TASK INSTRUCTIONS => In the entries below, how many lines contain the word "export"? State the number and nothing more.

DATA SECTION: Begin

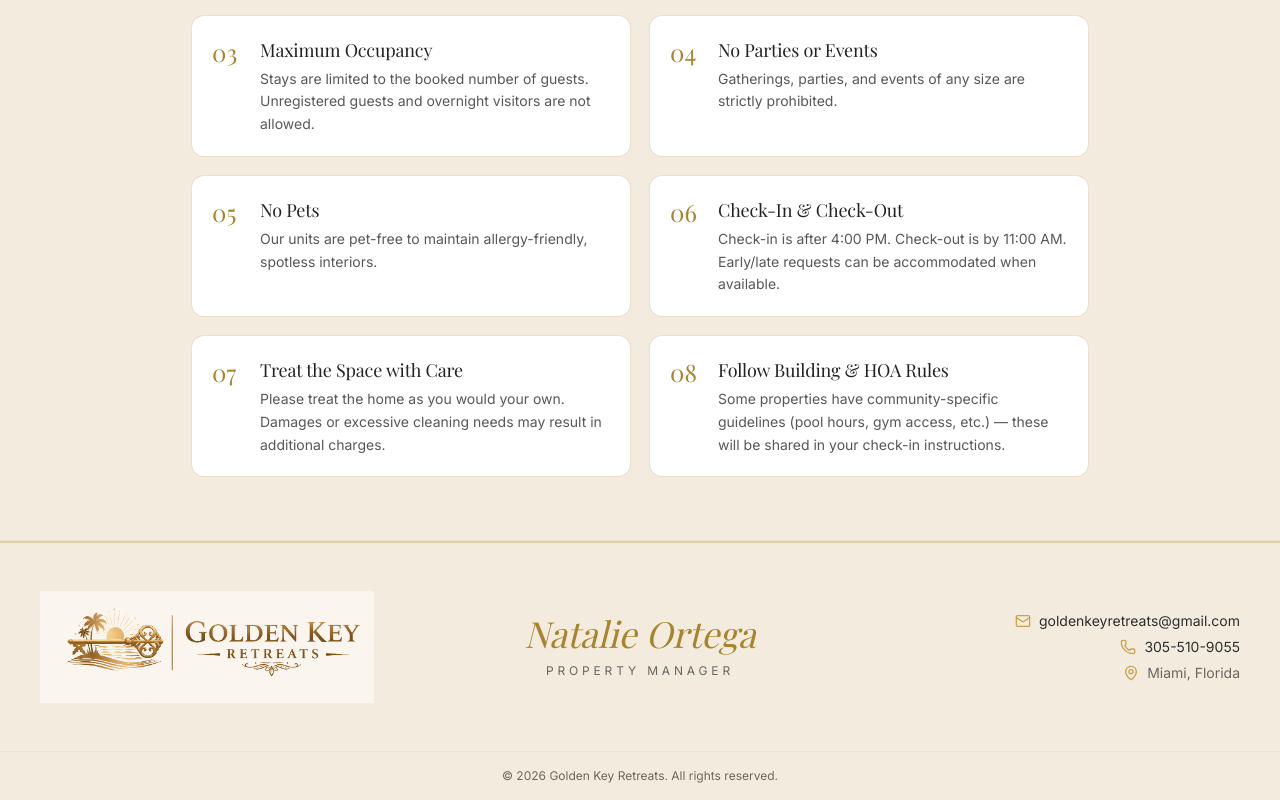
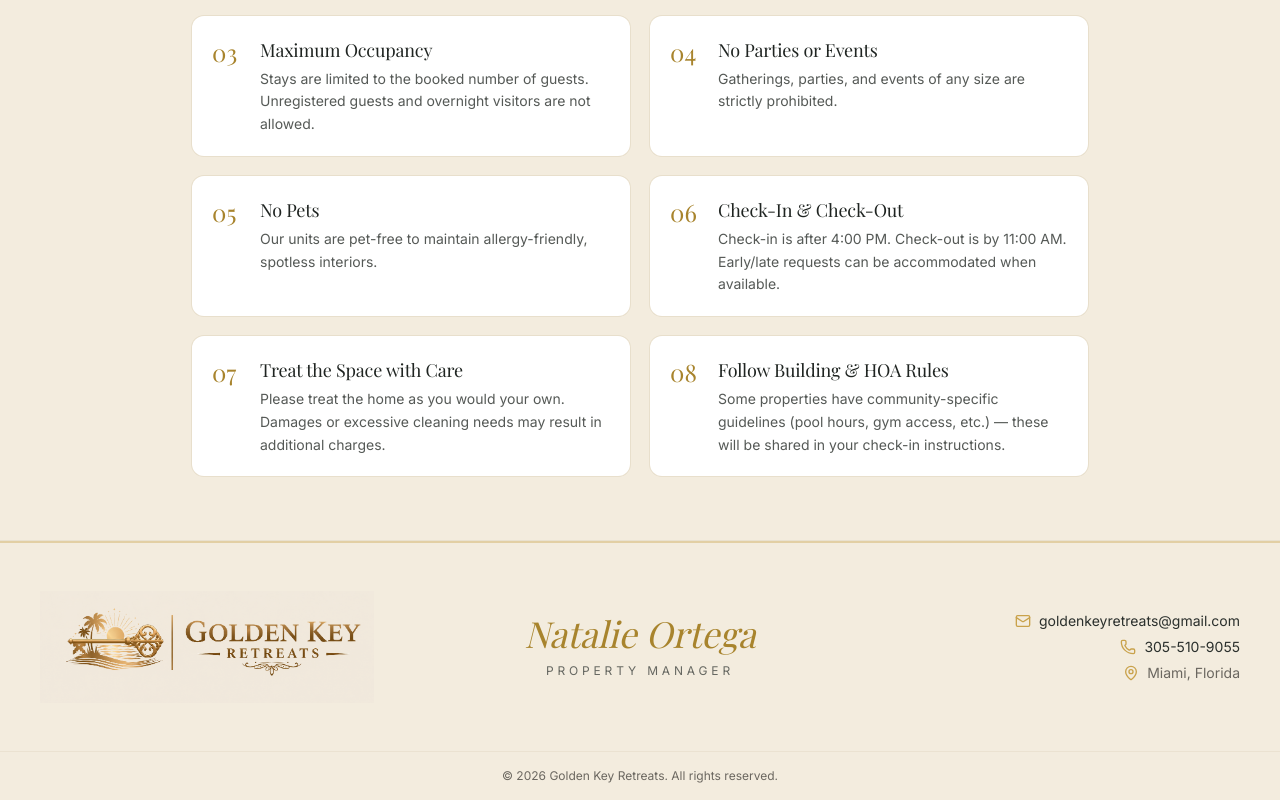
Before and after one commit to natalieortega8112/GoldenKeyRetreatSite, a Next.js app: page / in a window 1280 px wide. Shown: the part 3738-4538 px from the top of the page. Built offline with nearby package versions, Linux system fonts and the light colour scheme; no server answers; the database is empty; a web font is replaced by a local one.

Commit message:
Use Main logo footer image for footer variant
Header keeps the existing logo; footer now uses a separate file
(public/golden-key-retreats-logo-footer.png). Logo component now
supports a different src per variant.

Co-Authored-By: Claude Opus 4.7 (1M context) <noreply@anthropic.com>

```diff
--- a/src/components/logo.tsx
+++ b/src/components/logo.tsx
@@ -3,10 +3,16 @@ import Image from "next/image";
 
 type LogoSize = "header" | "header-lg" | "footer";
 
-const sizes: Record<LogoSize, { className: string }> = {
-  header: { className: "h-14 sm:h-28" },
-  "header-lg": { className: "h-16 sm:h-32" },
-  footer: { className: "h-14 sm:h-28" },
+const HEADER_SRC = "/golden-key-retreats-logo.png";
+const FOOTER_SRC = "/golden-key-retreats-logo-footer.png";
+
+const variants: Record<
+  LogoSize,
+  { className: string; src: string; w: number; h: number }
+> = {
+  header: { className: "h-14 sm:h-28", src: HEADER_SRC, w: 2166, h: 726 },
+  "header-lg": { className: "h-16 sm:h-32", src: HEADER_SRC, w: 2166, h: 726 },
+  footer: { className: "h-14 sm:h-28", src: FOOTER_SRC, w: 2167, h: 726 },
 };
 
 export function Logo({
@@ -16,14 +22,15 @@ export function Logo({
   variant?: LogoSize;
   asLink?: boolean;
 }) {
+  const v = variants[variant];
   const inner = (
     <Image
-      src="/golden-key-retreats-logo.png"
+      src={v.src}
       alt="Golden Key Retreats"
-      width={2166}
-      height={726}
+      width={v.w}
+      height={v.h}
       priority={variant !== "footer"}
-      className={`${sizes[variant].className} w-auto select-none`}
+      className={`${v.className} w-auto select-none`}
     />
   );
 
```
Also changed, not shown: public/golden-key-retreats-logo-footer.png (added).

DATA SECTION: End

ANSWER AREA => 2